Third, Canada needs to review the way it conducts its procurement programs. On the one hand, the speed of current technological development is at odds with its traditionally lengthy processes of purchasing platforms designed to be in commission for decades. The risk being a quicker obsolescence of newly acquired equipment. The United Kingdom is already planning the development of the 6th generation fighter which will replace its F-35 (5th generation) while Canada is still procrastinating on the model which will replace its old 4th generation CF-18s. The Department of National Defence must focus on more flexible systems and procurement processes that will better adapt to technological advancements. On the other hand, better supervision and accountability of acquisition projects appear inevitable. In this regard, the recent report of the Parliamentary Budget Officer on the new Canadian frigate program is revealing. Now estimated at $77 billion, the total cost has tripled since its inception. The opacity surrounding the contract and the lack of accountability of decision makers undermine trust in institutions. Public finances will be under pressure following the pandemic and difficult choices will have to be made within the armed forces.

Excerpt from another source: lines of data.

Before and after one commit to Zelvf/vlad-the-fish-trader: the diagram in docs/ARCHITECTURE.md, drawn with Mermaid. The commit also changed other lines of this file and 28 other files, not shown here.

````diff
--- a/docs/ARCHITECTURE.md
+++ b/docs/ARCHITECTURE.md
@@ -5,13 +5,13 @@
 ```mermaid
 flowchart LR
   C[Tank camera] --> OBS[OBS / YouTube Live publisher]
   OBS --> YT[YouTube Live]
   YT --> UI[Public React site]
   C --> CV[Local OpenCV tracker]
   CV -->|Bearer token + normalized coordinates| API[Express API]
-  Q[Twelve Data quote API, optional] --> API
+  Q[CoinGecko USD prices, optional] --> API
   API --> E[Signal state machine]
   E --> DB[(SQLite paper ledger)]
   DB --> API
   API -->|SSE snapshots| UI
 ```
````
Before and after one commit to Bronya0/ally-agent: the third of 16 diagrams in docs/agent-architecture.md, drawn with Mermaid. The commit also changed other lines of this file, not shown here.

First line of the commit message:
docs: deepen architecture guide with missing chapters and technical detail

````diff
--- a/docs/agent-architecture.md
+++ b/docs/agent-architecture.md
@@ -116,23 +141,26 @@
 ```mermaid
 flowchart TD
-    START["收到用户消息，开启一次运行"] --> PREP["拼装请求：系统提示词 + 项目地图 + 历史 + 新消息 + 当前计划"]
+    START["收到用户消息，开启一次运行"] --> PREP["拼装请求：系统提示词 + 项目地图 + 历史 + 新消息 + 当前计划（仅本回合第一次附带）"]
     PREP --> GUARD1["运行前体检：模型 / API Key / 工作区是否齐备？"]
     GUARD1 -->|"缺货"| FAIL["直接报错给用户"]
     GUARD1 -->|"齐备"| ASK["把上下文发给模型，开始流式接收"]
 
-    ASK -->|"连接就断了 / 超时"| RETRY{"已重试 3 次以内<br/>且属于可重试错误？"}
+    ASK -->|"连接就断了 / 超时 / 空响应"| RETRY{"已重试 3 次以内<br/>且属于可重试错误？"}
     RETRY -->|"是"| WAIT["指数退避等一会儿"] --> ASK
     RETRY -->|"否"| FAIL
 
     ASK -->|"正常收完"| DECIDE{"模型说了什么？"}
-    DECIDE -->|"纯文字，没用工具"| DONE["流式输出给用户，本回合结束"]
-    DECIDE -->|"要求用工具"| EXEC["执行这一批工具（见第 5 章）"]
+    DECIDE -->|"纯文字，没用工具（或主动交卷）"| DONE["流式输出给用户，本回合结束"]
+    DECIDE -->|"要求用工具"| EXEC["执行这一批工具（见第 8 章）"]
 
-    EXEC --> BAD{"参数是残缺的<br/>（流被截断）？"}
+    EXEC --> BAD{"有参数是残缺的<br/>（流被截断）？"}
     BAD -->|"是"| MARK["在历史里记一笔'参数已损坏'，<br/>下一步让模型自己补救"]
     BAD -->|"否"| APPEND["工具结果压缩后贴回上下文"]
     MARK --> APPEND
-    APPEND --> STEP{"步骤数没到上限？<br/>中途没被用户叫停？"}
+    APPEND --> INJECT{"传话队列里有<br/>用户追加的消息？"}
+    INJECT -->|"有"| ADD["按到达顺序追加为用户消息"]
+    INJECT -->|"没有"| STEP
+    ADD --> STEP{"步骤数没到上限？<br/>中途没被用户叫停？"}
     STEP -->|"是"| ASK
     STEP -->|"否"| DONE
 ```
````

Many ships and aircraft will need to be replaced in the coming years if Canada is to maintain its capabilities, especially its submarines and icebreakers. It is high time that Canada undertakes a discussion on these complex and important issues if it wishes to remain relevant on the international stage.